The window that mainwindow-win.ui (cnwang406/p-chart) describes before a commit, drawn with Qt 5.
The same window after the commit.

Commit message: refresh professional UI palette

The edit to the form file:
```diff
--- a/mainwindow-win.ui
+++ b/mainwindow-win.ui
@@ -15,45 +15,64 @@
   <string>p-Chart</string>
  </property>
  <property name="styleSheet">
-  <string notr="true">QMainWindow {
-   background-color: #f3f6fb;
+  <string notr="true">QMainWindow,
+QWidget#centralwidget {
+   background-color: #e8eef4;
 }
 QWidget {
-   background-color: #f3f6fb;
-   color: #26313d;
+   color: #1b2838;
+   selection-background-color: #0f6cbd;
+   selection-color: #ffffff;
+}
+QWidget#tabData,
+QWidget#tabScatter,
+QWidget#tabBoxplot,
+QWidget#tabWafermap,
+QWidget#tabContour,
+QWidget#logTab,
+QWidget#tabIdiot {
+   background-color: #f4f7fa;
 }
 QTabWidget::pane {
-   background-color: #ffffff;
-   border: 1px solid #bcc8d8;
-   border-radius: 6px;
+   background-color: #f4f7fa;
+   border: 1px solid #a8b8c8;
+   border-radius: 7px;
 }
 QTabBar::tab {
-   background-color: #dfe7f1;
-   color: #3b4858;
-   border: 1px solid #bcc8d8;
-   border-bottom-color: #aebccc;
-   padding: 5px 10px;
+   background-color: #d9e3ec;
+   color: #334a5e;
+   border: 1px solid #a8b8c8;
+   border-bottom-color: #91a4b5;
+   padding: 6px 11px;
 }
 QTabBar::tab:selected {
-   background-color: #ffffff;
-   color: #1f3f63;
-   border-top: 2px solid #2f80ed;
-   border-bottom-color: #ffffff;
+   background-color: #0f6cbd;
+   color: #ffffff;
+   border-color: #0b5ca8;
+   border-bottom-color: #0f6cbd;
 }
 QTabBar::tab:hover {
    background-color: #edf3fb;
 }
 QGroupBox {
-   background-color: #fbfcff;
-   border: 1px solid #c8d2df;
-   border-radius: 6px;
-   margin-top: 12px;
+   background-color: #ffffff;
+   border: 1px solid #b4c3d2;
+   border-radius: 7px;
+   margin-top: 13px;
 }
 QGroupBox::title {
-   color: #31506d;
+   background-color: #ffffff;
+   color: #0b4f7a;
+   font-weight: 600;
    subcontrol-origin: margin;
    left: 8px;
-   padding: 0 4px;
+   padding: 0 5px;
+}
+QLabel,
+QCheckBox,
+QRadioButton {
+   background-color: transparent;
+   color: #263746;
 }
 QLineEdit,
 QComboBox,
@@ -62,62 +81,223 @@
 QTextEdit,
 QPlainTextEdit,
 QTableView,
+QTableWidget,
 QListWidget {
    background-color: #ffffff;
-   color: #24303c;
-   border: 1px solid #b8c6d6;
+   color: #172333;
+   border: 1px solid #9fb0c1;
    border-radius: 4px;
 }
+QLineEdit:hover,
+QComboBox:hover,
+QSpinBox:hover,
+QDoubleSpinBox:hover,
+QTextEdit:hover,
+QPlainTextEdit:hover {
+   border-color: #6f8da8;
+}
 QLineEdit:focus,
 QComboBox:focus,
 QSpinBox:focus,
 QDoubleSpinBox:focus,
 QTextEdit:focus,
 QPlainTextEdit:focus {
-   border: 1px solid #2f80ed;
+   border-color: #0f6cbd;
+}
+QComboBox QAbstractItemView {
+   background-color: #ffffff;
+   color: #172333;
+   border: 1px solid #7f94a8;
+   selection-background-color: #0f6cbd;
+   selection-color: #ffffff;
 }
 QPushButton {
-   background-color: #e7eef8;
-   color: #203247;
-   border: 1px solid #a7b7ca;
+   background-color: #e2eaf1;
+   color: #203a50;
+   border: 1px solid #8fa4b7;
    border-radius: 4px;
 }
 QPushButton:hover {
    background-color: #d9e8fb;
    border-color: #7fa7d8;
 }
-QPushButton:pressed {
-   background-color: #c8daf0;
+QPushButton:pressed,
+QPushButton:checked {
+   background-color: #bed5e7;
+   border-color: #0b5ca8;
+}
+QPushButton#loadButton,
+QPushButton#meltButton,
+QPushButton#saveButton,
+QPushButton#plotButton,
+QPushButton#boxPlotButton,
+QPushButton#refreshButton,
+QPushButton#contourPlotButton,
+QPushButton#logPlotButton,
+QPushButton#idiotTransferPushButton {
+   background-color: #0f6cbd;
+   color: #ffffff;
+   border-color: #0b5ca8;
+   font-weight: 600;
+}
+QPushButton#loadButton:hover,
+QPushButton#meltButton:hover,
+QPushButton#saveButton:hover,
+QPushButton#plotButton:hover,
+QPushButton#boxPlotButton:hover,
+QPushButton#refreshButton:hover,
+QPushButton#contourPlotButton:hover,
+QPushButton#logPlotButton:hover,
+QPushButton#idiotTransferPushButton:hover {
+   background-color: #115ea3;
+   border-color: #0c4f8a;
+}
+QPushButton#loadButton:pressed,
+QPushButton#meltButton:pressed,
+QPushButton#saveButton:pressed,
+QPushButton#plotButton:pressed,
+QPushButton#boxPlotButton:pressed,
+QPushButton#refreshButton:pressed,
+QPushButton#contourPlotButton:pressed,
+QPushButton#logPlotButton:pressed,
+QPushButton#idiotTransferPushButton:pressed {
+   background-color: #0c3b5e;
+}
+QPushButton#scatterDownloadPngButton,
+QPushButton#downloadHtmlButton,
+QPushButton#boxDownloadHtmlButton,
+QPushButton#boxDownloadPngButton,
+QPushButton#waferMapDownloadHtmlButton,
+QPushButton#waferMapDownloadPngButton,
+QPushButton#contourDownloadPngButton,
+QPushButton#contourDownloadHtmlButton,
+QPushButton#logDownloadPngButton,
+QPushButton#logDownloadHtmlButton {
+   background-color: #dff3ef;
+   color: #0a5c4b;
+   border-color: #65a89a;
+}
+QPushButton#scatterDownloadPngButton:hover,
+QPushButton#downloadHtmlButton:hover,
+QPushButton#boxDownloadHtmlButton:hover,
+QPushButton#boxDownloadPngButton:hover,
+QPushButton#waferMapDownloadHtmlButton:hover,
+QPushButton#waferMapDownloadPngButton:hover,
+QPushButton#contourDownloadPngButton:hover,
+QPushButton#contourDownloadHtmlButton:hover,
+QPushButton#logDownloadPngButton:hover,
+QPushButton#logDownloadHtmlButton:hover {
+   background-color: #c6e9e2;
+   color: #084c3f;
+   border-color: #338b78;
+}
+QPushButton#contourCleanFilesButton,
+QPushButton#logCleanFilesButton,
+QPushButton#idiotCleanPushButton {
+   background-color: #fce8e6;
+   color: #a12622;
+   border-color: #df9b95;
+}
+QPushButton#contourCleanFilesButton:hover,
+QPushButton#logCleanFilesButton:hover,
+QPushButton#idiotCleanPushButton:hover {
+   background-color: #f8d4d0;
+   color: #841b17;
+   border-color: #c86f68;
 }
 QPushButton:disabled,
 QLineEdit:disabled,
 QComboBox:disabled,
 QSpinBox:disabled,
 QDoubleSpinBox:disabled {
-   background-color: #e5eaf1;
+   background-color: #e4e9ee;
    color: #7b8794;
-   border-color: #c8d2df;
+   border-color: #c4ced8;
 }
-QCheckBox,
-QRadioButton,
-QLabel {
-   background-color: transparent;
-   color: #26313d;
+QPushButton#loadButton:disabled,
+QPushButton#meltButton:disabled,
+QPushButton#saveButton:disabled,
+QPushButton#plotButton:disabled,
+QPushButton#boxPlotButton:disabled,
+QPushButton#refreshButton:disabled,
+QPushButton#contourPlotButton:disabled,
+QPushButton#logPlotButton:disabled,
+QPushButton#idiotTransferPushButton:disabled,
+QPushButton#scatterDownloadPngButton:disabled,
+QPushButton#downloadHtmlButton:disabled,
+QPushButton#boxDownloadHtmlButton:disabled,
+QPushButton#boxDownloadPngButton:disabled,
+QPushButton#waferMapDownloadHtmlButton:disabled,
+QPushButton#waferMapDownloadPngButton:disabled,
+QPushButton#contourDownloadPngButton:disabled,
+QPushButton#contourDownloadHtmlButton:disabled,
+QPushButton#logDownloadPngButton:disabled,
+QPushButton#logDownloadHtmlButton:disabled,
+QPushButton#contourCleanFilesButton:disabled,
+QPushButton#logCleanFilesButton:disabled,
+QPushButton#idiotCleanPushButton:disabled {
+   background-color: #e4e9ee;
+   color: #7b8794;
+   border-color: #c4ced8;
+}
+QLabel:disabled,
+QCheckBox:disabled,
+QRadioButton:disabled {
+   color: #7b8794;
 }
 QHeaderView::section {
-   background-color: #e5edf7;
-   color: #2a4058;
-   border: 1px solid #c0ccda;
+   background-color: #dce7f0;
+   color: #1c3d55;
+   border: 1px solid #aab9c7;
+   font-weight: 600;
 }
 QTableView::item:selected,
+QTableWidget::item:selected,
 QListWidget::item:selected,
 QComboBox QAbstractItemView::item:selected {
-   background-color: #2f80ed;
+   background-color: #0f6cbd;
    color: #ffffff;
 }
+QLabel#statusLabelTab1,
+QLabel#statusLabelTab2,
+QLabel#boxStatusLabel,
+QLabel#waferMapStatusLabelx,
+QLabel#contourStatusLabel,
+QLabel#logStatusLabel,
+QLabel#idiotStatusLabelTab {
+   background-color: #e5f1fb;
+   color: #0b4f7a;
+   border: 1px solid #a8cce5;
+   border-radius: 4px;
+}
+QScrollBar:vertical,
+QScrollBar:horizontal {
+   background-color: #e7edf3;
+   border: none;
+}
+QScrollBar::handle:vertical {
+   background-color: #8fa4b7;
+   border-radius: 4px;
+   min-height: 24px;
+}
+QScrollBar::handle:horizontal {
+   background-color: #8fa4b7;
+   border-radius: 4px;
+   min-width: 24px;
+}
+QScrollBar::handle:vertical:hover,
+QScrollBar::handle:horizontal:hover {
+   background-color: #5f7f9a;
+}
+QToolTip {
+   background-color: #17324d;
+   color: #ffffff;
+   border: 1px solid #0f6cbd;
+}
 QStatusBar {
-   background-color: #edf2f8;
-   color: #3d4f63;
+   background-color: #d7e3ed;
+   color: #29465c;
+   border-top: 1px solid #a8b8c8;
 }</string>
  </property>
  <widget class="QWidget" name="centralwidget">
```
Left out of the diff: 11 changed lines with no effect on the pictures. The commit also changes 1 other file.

> _What is being asked_: Gather each line of the listing that holds the string "QLabel".

> _Written answer_:
+QLabel,
-QLabel {
+QLabel:disabled,
+QLabel#statusLabelTab1,
+QLabel#statusLabelTab2,
+QLabel#boxStatusLabel,
+QLabel#waferMapStatusLabelx,
+QLabel#contourStatusLabel,
+QLabel#logStatusLabel,
+QLabel#idiotStatusLabelTab {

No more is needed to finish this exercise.